I like the image but it doesn’t match my reality, which is probably to be expected since Bierstadt is more of a “romantic” painter in his style and romantic doesn’t equal reality all the time!
Towards the end of March, we found out that Caldera Forms would be discountinued at the end of 2021. Caldera was not the most popular WordPress forms plugin out there, but it sure should have been. As far as what you got for free, I don’t think anything else really compared. Ninja Forms was close and it was Ninja forms that bought them and told us that they’d be keeping Caldera around. It’s not that I think that they were insincere but from my vantage point, it sure sounded naive. The market for WordPress forms plugins is already pretty glutted so I couldn’t see how there was enough distinction between the two products to make them both viable – and apparently they see it now too.
So I went out searching for what plugin I could use to replace the Caldera Forms that I’d already created on different sites. I was wanting to find another free alternative, but I’d used things like conditional processing and multi-page/step forms and lots of fields, etc. Ninja Forms did come close but where it didn’t work, the price for paid options jumps significantly (typically around $50/per add-on/per site).
I looked at: Ninja Forms, Fluent Forms, Formidable Forms, WP Forms, Cognito, Form Maker, Smart Forms and Forminator.
I did not look at Gravity Forms because they don’t have a free option. I did not look at Contact Form 7 because they don’t have a drag ‘n drop builder (and the 3rd party plugins that purport to offer it don’t create a great WYSIWYG experience (IMHO). Contact Form 7 + extra free plugins does create a compelling option in some respects – but not really when you consider…
I’d say that I still prefer Caldera but Forminator is a very compelling choice. If you’re needing to switch from Caldera and free functionality is important to you, I’d say look no further than Forminator. There simply is not (at least in my searching) anything that comes close to what Forminator offers for free. The other options were all limited in some way or another. In fact, WPMU DEV makes their money on a subscription model to their services and plugins.

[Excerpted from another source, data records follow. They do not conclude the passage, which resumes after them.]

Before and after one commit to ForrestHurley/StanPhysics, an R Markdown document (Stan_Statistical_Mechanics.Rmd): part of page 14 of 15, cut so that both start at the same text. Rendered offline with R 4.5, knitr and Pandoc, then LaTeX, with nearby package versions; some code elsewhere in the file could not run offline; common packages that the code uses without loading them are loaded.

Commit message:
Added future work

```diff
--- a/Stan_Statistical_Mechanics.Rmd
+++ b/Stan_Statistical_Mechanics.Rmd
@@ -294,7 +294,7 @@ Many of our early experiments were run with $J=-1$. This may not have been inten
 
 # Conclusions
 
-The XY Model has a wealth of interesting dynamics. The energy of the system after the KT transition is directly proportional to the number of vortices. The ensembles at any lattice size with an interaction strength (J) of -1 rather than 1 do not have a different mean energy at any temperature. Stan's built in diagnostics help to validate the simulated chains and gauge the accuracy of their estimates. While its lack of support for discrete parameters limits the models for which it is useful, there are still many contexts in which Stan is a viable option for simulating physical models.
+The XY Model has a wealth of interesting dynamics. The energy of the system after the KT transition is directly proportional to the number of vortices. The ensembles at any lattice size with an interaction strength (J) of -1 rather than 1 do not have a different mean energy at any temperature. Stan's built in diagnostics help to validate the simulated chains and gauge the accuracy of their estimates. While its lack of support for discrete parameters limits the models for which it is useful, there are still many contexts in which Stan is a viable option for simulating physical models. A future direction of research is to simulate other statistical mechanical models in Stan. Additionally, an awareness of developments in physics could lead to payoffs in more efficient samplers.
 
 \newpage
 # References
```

Their hook is a freemium model on some of their plugins but some of their plugins are completely free. Forminator is one of those. That means that they are offering for free a plugin that has premium features. It also means that their business model is not limited to selling their forms plugin (like Caldera was). It’s more diversified. While WPMU DEV has retired plugins before, Forminator has a roadmap, so one could hope that that speaks of longevity.
I use Divi on all the sites where I used Caldera and I used the Divi Supreme Lite plugin on them because it has a Caldera Forms module. This made styling the form so much easier. I’ve already written Divi Supreme, lobbying to have them replace their Caldera styling module with one for Forminator. I’ve already replaced one Caldera Form that had been styled using the Divi Supreme module and it was annoying to have to use other methods of styling and not have as much flexibility. So the conversion is not all smooth sailing but I still feel that this is the right choice given the options available.
Okey-dokey, this is simply a quick test post to see if my WordPress-to-Facebook plugin Wordbook is actually functioning correctly. Besides that, I’d actually like to see HOW it functions. If this works and shows up…well that would mean that all past posts will not be automatically stuck on my Facebook mini-feed…which I suppose is a good thing. Voilà…(that’s French for “voila”) 😉